Close Window
Driest Desert Blooms in Chile November 11, 2011
Desert wildfires in Llanos de Challes National Park (Chile).
The color of water: More than 200 species of formerly dormant wildflowers have emerged due to a year of regular rainfall in the normally parched Atacama Desert.
Parts of the world’s driest desert are now carpeted in vibrant color from wildflowers that bloomed in the wake of the region’s wettest winter in decades.

Despite the spectacle, only a handful of tourists have arrived in Chile’s Atacama Desert to see flowers emerging from the sand, around cacti and even out of cracks in rocks.

Atacama’s Llanos de Challes National Park, 370 miles north of Santiago, is expected to be in a springtime bloom until December.

The parched region normally receives only a trace amount of rainfall each year.

But a near-record La Niña in the nearby tropical Pacific brought around 2 inches of rainfall to the park over the past year.

Park director Carla Louit told Agence France Presse that flowers begin to grow there after about 0.6 inches of seasonal rainfall.

But it must fall in regular intervals and not be too heavy or infrequent.

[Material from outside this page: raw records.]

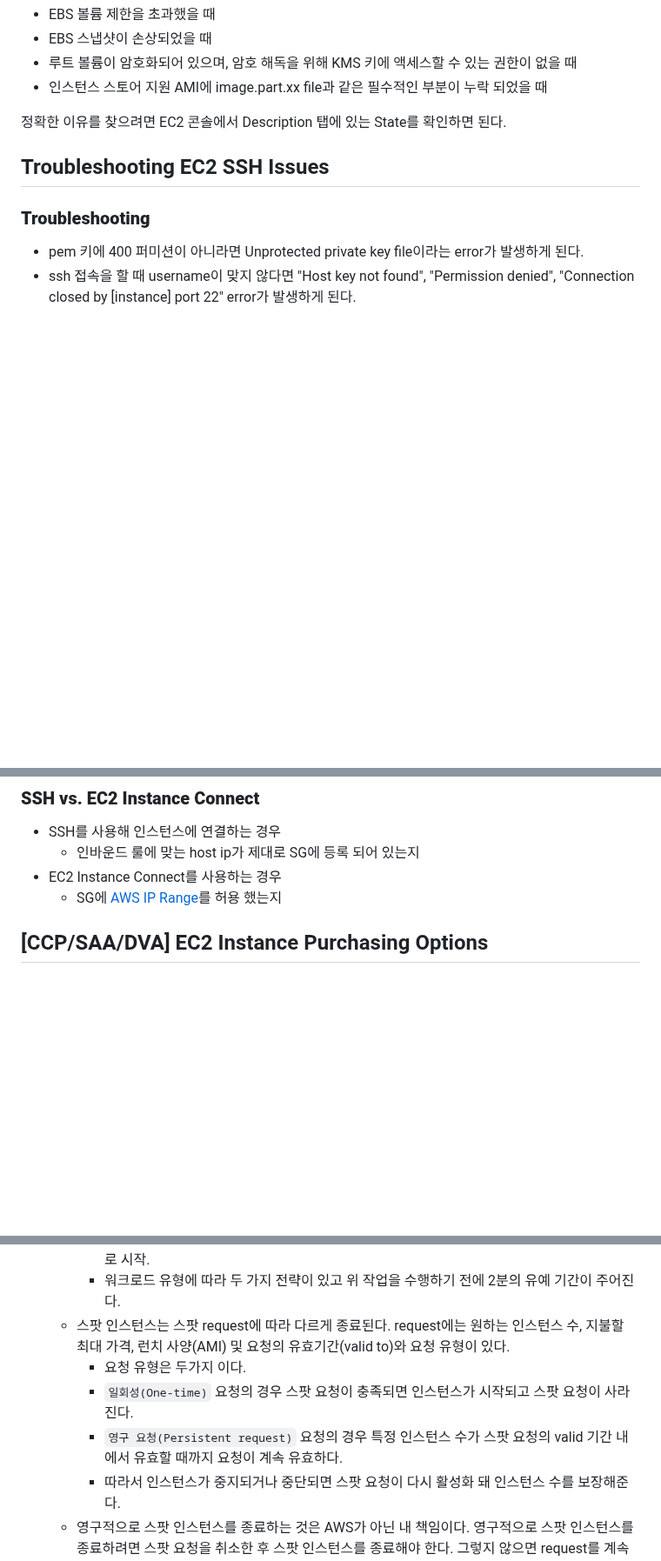
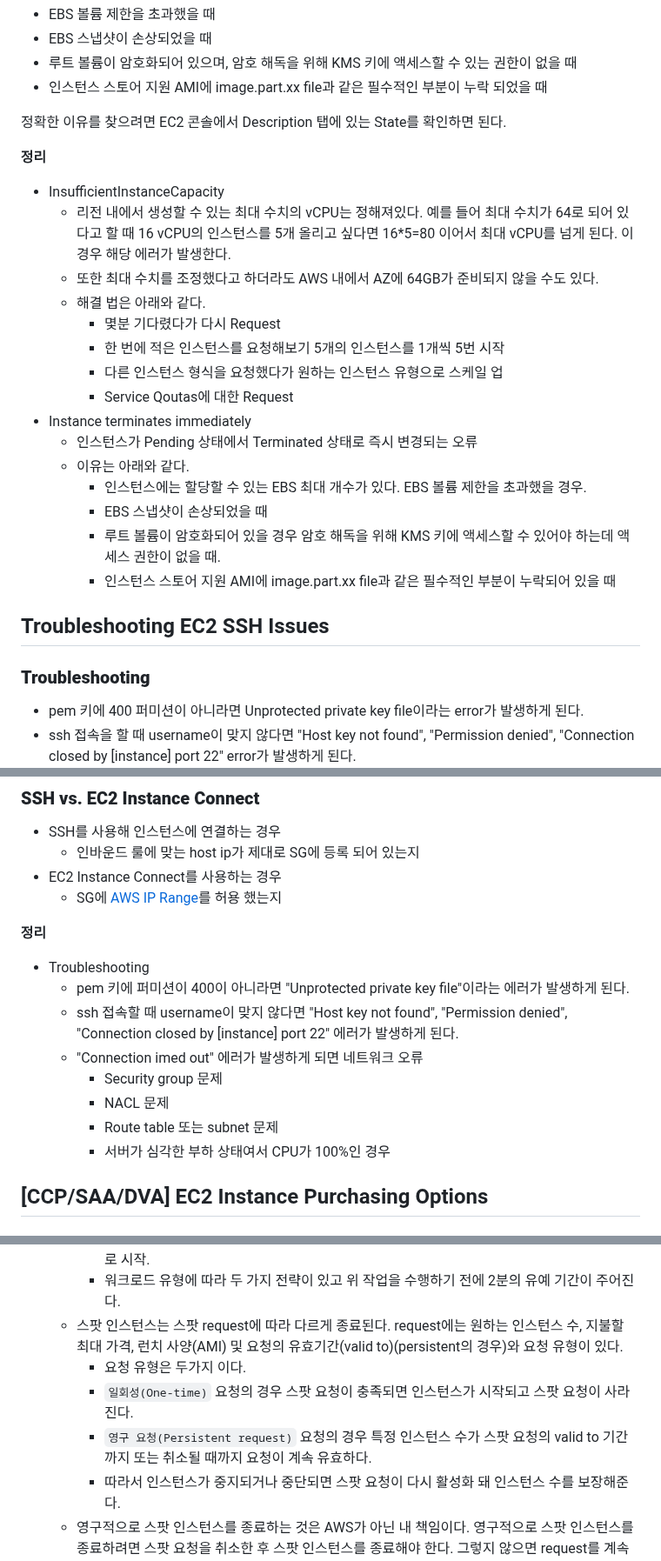
Before and after one commit to nowon9159/nowon9159.github.io, a Markdown page: SOA.md, 3 parts joined by grey strips. Shown at 87% size. GitHub-like rendering; blank space fills up the shorter version.

```diff
--- a/SOA.md
+++ b/SOA.md
@@ -156,6 +156,23 @@ AWS Console이나 CLI의 우발적인 종료 동작을 막아준다.
 
 정확한 이유를 찾으려면 EC2 콘솔에서 Description 탭에 있는 State를 확인하면 된다.
 
+**정리**
+-   InsufficientInstanceCapacity
+    -   리전 내에서 생성할 수 있는 최대 수치의 vCPU는 정해져있다. 예를 들어 최대 수치가 64로 되어 있다고 할 때 16 vCPU의 인스턴스를 5개 올리고 싶다면 16*5=80 이어서 최대 vCPU를 넘게 된다. 이 경우 해당 에러가 발생한다.
+    -   또한 최대 수치를 조정했다고 하더라도 AWS 내에서 AZ에 64GB가 준비되지 않을 수도 있다.
+    -   해결 법은 아래와 같다.
+        -   몇분 기다렸다가 다시 Request
+        -   한 번에 적은 인스턴스를 요청해보기 5개의 인스턴스를 1개씩 5번 시작
+        -   다른 인스턴스 형식을 요청했다가 원하는 인스턴스 유형으로 스케일 업
+        -   Service Qoutas에 대한 Request
+-   Instance terminates immediately
+    -   인스턴스가 Pending 상태에서 Terminated 상태로 즉시 변경되는 오류
+    -   이유는 아래와 같다.
+        -   인스턴스에는 할당할 수 있는 EBS 최대 개수가 있다. EBS 볼륨 제한을 초과했을 경우.
+        -   EBS 스냅샷이 손상되었을 때
+        -   루트 볼륨이 암호화되어 있을 경우 암호 해독을 위해 KMS 키에 액세스할 수 있어야 하는데 액세스 권한이 없을 때.
+        -   인스턴스 스토어 지원 AMI에 image.part.xx file과 같은 필수적인 부분이 누락되어 있을 때
+
 ## Troubleshooting EC2 SSH Issues
 
 ### **Troubleshooting**
@@ -173,6 +190,16 @@ AWS Console이나 CLI의 우발적인 종료 동작을 막아준다.
     -   인바운드 룰에 맞는 host ip가 제대로 SG에 등록 되어 있는지
 -   EC2 Instance Connect를 사용하는 경우
     -   SG에 [AWS IP Range](https://ip-ranges.amazonaws.com/ip-ranges.json)를 허용 했는지
+
+**정리**
+-   Troubleshooting
+    -   pem 키에 퍼미션이 400이 아니라면 "Unprotected private key file"이라는 에러가 발생하게 된다.
+    -   ssh 접속할 때 username이 맞지 않다면 "Host key not found", "Permission denied", "Connection closed by [instance] port 22" 에러가 발생하게 된다.
+    -   "Connection imed out" 에러가 발생하게 되면 네트워크 오류
+        -   Security group 문제
+        -   NACL 문제
+        -   Route table 또는 subnet 문제
+        -   서버가 심각한 부하 상태여서 CPU가 100%인 경우
 
 
 ## \[CCP/SAA/DVA] EC2 Instance Purchasing Options
@@ -355,10 +412,10 @@ launch configuration은 스팟 플릿이 스팟 인스턴스를 시작할 수
         1.   수행중인 모든 작업을 종료하고 인스턴스를 중지(Interruption)하는 것. Interruption 된 상태에서 최대 스팟 가격 아래로 내려간다면 인스턴스를 다시 시작하고 이전에 남은 작업을 계속할 수 있다.
         2.   EC2 인스턴스를 종료(Terminate)하고 작업을 다시 시작해야 하는 경우 새로운 EC2 인스턴스로 시작.
         -   워크로드 유형에 따라 두 가지 전략이 있고 위 작업을 수행하기 전에 2분의 유예 기간이 주어진다.
-    -   스팟 인스턴스는 스팟 request에 따라 다르게 종료된다. request에는 원하는 인스턴스 수, 지불할 최대 가격, 런치 사양(AMI) 및 요청의 유효기간(valid to)와 요청 유형이 있다.
+    -   스팟 인스턴스는 스팟 request에 따라 다르게 종료된다. request에는 원하는 인스턴스 수, 지불할 최대 가격, 런치 사양(AMI) 및 요청의 유효기간(valid to)(persistent의 경우)와 요청 유형이 있다.
         -   요청 유형은 두가지 이다.
         -   `일회성(One-time)` 요청의 경우 스팟 요청이 충족되면 인스턴스가 시작되고 스팟 요청이 사라진다.
-        -   `영구 요청(Persistent request)` 요청의 경우 특정 인스턴스 수가 스팟 요청의 valid 기간 내에서 유효할 때까지 요청이 계속 유효하다.
+        -   `영구 요청(Persistent request)` 요청의 경우 특정 인스턴스 수가 스팟 요청의 valid to 기간까지 또는 취소될 때까지 요청이 계속 유효하다.
         -   따라서 인스턴스가 중지되거나 중단되면 스팟 요청이 다시 활성화 돼 인스턴스 수를 보장해준다.
     -   영구적으로 스팟 인스턴스를 종료하는 것은 AWS가 아닌 내 책임이다. 영구적으로 스팟 인스턴스를 종료하려면 스팟 요청을 취소한 후 스팟 인스턴스를 종료해야 한다. 그렇지 않으면 request를 계속 유지하기 위해서 인스턴스를 다시 실행할 것이기 때문
 -   Spot Fleet
```
Also changed, not shown: other parts of SOA.md (+42 -12 lines).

This year produced such favorable conditions not seen since 1998, according to local residents.

Photo: Johann B. - Flickr